## Directions for this task
Every record needs to be repeated exactly; its pictures do not.

(Material shown Opens)

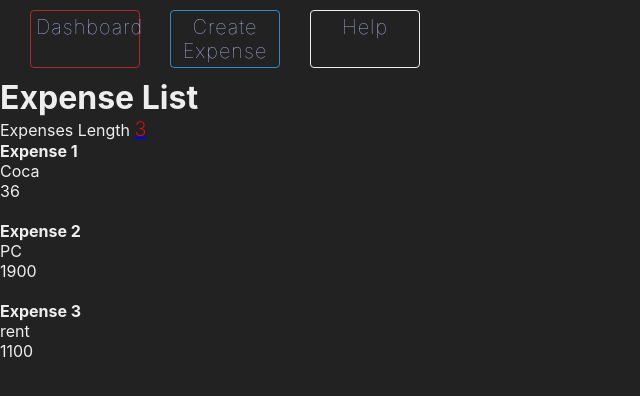
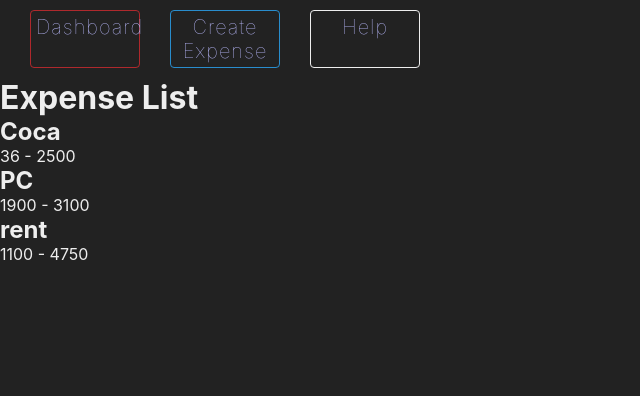
Before and after one commit to bel7aG/ExpensifyApplication, a React (Create React App) app: page / in a window 1280 px wide. Shown: the top 396 px of the page, without its empty margins (0-640 px from the left). Built offline with nearby package versions, Linux system fonts and the light colour scheme.

Commit message:
Rendering the state usning connect from redux

```diff
--- a/src/actions/expenses/expenses.js
+++ b/src/actions/expenses/expenses.js
@@ -5,7 +5,7 @@ export const addExpense = ({
   description = '',
   notes = '',
   amount = 0,
-  createAt = 0
+  createdAt = 0
 }) => ({
   type: 'ADD_EXPENSE',
   expense: {
@@ -13,7 +13,7 @@ export const addExpense = ({
     description,
     notes,
     amount,
-    createAt
+    createdAt
   }
 });
 
--- a/src/components/ExpenseDashboard/ExpenseDashboard.js
+++ b/src/components/ExpenseDashboard/ExpenseDashboard.js
@@ -1,5 +1,6 @@
 import React from 'react';
 import ExpenseList from '../ExpenseList';
+import ExpenseListItem from '../ExpenseListItem';
 
 export default () => (
   <div>
--- a/src/components/ExpenseList/ExpenseList.js
+++ b/src/components/ExpenseList/ExpenseList.js
@@ -1,21 +1,17 @@
 import React from 'react';
 import { connect } from 'react-redux';
+import ExpenseListItem from '../ExpenseListItem';
 
 const ExpenseList = (props) => {
     let i = 1;
     return (
       <div>
         <h1>Expense List</h1>
-        <p>Expenses Length <span>{props.expenses.length}</span></p>
-        {props.expenses.map((expense) => (
-          <div>
-            <h4>Expense {i++}</h4>
-            <p>{expense.description}</p>
-            <p>{expense.amount}</p>
-            <p>{expense.createdAt}</p>
-            <br />
-          </div>
-        ))}
+        {props.expenses.length && (
+          props.expenses.map((expense) => (
+            <ExpenseListItem key={expense.id} {...expense}/>
+          ))
+        )}
       </div>
     );
 };
--- /dev/null
+++ b/src/components/ExpenseListItem/ExpenseListItem.js
@@ -0,0 +1,10 @@
+import React from 'react';
+
+const ExpenseListItem = ({ description, amount, createdAt }) => (
+  <div>
+    <h2>{description}</h2>
+    <p>{amount} - {createdAt}</p>
+  </div>
+);
+
+export default ExpenseListItem;
--- /dev/null
+++ b/src/components/ExpenseListItem/index.js
@@ -0,0 +1,3 @@
+import ExpenseListItem from './ExpenseListItem';
+
+export default ExpenseListItem;
```
Also changed, not shown: 1 other file (tests, documents, lock files or other folders).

(Material shown Closes)

## Response to this exercise
Before and after one commit to bel7aG/ExpensifyApplication, a React (Create React App) app: page / in a window 1280 px wide. Shown: the top 396 px of the page, without its empty margins (0-640 px from the left). Built offline with nearby package versions, Linux system fonts and the light colour scheme.

Commit message:
Rendering the state usning connect from redux

```diff
--- a/src/actions/expenses/expenses.js
+++ b/src/actions/expenses/expenses.js
@@ -5,7 +5,7 @@ export const addExpense = ({
   description = '',
   notes = '',
   amount = 0,
-  createAt = 0
+  createdAt = 0
 }) => ({
   type: 'ADD_EXPENSE',
   expense: {
@@ -13,7 +13,7 @@ export const addExpense = ({
     description,
     notes,
     amount,
-    createAt
+    createdAt
   }
 });
 
--- a/src/components/ExpenseDashboard/ExpenseDashboard.js
+++ b/src/components/ExpenseDashboard/ExpenseDashboard.js
@@ -1,5 +1,6 @@
 import React from 'react';
 import ExpenseList from '../ExpenseList';
+import ExpenseListItem from '../ExpenseListItem';
 
 export default () => (
   <div>
--- a/src/components/ExpenseList/ExpenseList.js
+++ b/src/components/ExpenseList/ExpenseList.js
@@ -1,21 +1,17 @@
 import React from 'react';
 import { connect } from 'react-redux';
+import ExpenseListItem from '../ExpenseListItem';
 
 const ExpenseList = (props) => {
     let i = 1;
     return (
       <div>
         <h1>Expense List</h1>
-        <p>Expenses Length <span>{props.expenses.length}</span></p>
-        {props.expenses.map((expense) => (
-          <div>
-            <h4>Expense {i++}</h4>
-            <p>{expense.description}</p>
-            <p>{expense.amount}</p>
-            <p>{expense.createdAt}</p>
-            <br />
-          </div>
-        ))}
+        {props.expenses.length && (
+          props.expenses.map((expense) => (
+            <ExpenseListItem key={expense.id} {...expense}/>
+          ))
+        )}
       </div>
     );
 };
--- /dev/null
+++ b/src/components/ExpenseListItem/ExpenseListItem.js
@@ -0,0 +1,10 @@
+import React from 'react';
+
+const ExpenseListItem = ({ description, amount, createdAt }) => (
+  <div>
+    <h2>{description}</h2>
+    <p>{amount} - {createdAt}</p>
+  </div>
+);
+
+export default ExpenseListItem;
--- /dev/null
+++ b/src/components/ExpenseListItem/index.js
@@ -0,0 +1,3 @@
+import ExpenseListItem from './ExpenseListItem';
+
+export default ExpenseListItem;
```
Also changed, not shown: 1 other file (tests, documents, lock files or other folders).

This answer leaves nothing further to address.